Here is an answer using a different approach. We want to show for non-negative integer $$n$$ \begin{align*} \color{blue}{\frac{n!}{x(x+1)\cdots (x+n)}=\sum_{k=0}^n(-1)^k\binom{n}{k}\frac{1}{x+k}}\tag{1} \end{align*} We consider the right-hand side of (1) and write it with common denominator. This gives \begin{align*} \sum_{k=0}^n(-1)^k\binom{n}{k}\frac{1}{x+k}=\frac{P(x)}{x(x+1)\cdots (x+n)}\tag{2} \end{align*} with $$P(x)$$ a polynomial in $$x$$ with degree $$\mathrm{deg} P(x)\leq n$$.

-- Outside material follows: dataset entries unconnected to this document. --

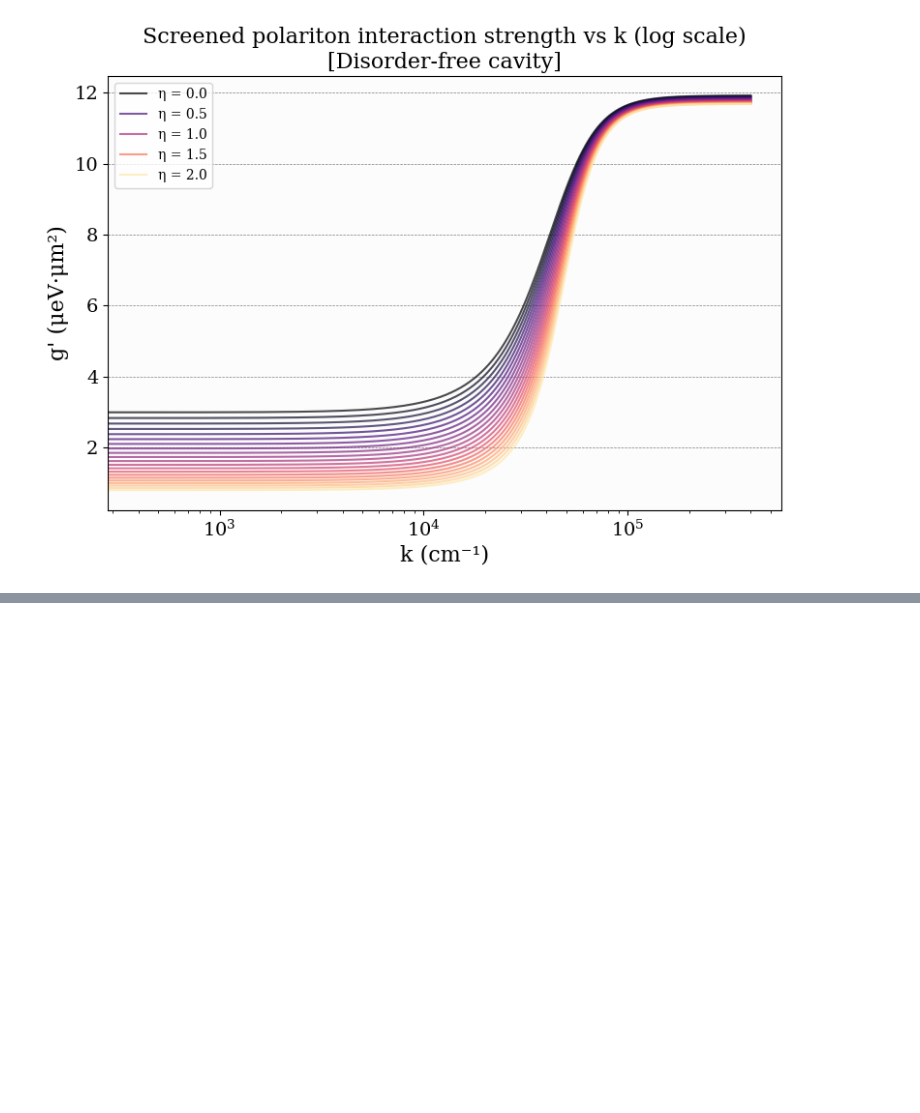
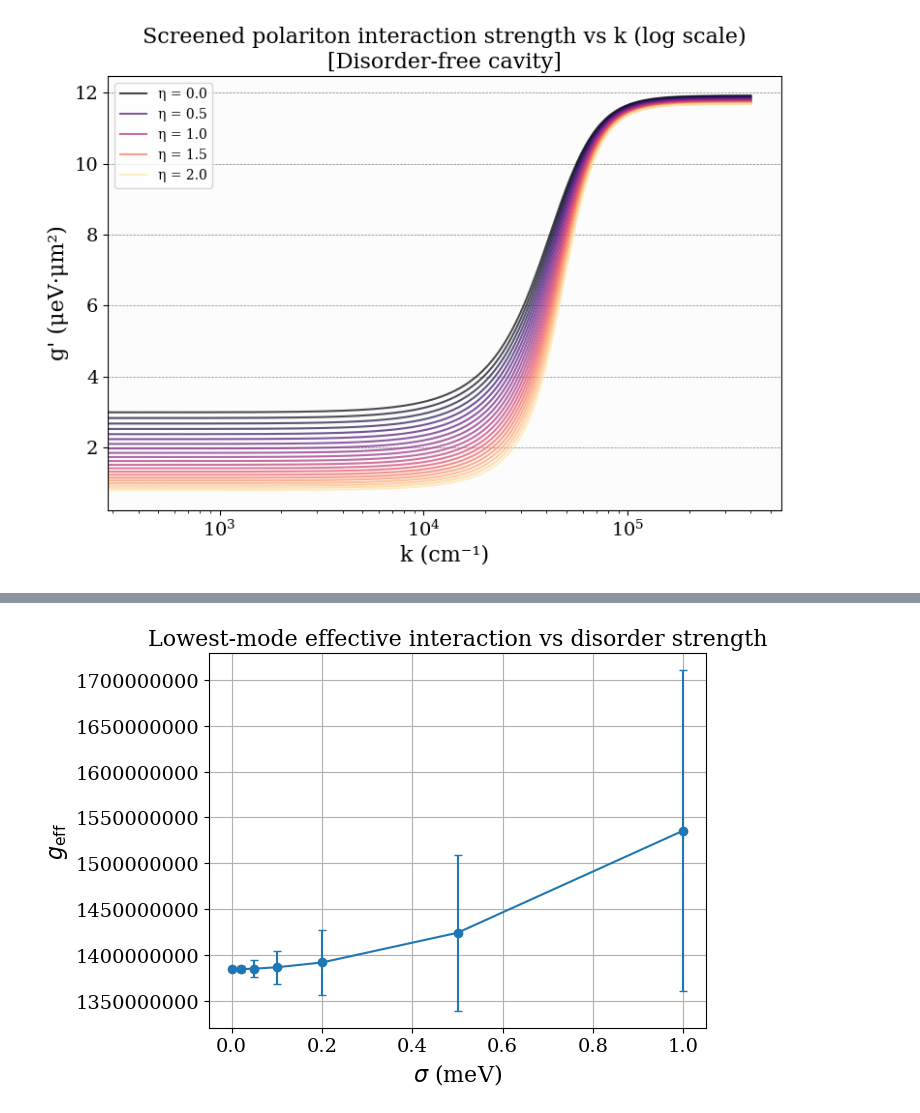
Before and after one commit to mtp354/Polaritons, a Jupyter notebook: Polarition Disorder.ipynb, the cells around one changed output, grey strips where cells are left out. Saved outputs shown, nothing was run; the diff lists cells and outputs as text; code cells hidden in the pictures; blank space fills up the shorter version.

```diff
--- a/Polarition Disorder.ipynb
+++ b/Polarition Disorder.ipynb
@@ -1041,0 +1156,33 @@ for results_plot, title in [
+# %%
+def g_eff_lowest_mode(N, L, M_lp, sigma, xi, g_lp=1.0, seed=None):
+    dx = L / N
+    V = gaussian_correlated_disorder(N, L, sigma, xi, seed=seed)
+    H = lp_hamiltonian(N, L, M_lp, V)
+    E, psi = solve_low_modes(H, n_modes=1)
+    psi0 = normalize_mode(psi[:, 0].reshape(N, N), dx)
+    return g_lp * ipr(psi0, dx)
+
+sigmas = np.array([0.0, 0.02e-3, 0.05e-3, 0.1e-3, 0.2e-3, 0.5e-3, 1.0e-3])
+n_realizations = 20
+
+g_mean = []
+g_std = []
+
+for sigma in sigmas:
+    vals = [g_eff_lowest_mode(N, L, M_lp, sigma, xi, g_lp=g_lp, seed=s) for s in range(n_realizations)]
+    g_mean.append(np.mean(vals))
+    g_std.append(np.std(vals))
+
+g_mean = np.array(g_mean)
+g_std = np.array(g_std)
+
+plt.figure(figsize=(7,5))
+plt.errorbar(1e3*sigmas, g_mean, yerr=g_std, marker='o', capsize=3)
+plt.xlabel(r'$\sigma$ (meV)')
+plt.ylabel(r'$g_{\rm eff}$')
+plt.title(r'Lowest-mode effective interaction vs disorder strength')
+plt.grid(True)
+plt.tight_layout()
+plt.show()
+# %% [output]
+[figure, added]
```
Also changed, not shown: parts of 3 cells of this notebook.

We take $$j, 0\leq j\leq n$$ and multiply (2) with $$(x+j)$$. We obtain \begin{align*} \sum_{{k=0}\atop{k\ne j}}^n(-1)^k\binom{n}{k}\frac{x+j}{x+k}+(-1)^j\binom{n}{j} &=\frac{(x+j)P(x)}{x(x+1)\cdots (x+n)}\tag{3} \end{align*} Evaluating (3) at $$x=-j$$ the sum at the left-hand side cancels, the factor $$(x+j)$$ at the right-hand side also and we obtain \begin{align*} (-1)^j\binom{n}{j}&=\frac{(x+j)P(x)}{x(x+1)\cdots (x+n)}\Big|_{x=-j}\\ &=\frac{P(-j)}{(-j)(-j+1)\cdots (-1)(1)(2)\cdots (n-j)}\\ &=(-1)^j\frac{P(-j)}{j!(n-j)!}\\ &=\frac{(-1)^n}{n!}P(-j)\binom{n}{j}\tag{4}\\ \end{align*} Simplifying (4) we get \begin{align*} \color{blue}{P(-j)-n!=0\qquad\qquad 0\leq j\leq n}\tag{5} \end{align*} We conclude from (5) since $$P(x)-n!$$ has $$n+1$$ zeros and degree less or equal $$n$$ we have \begin{align*} \color{blue}{P(x)-n!\equiv 0} \end{align*} and the claim (1) follows.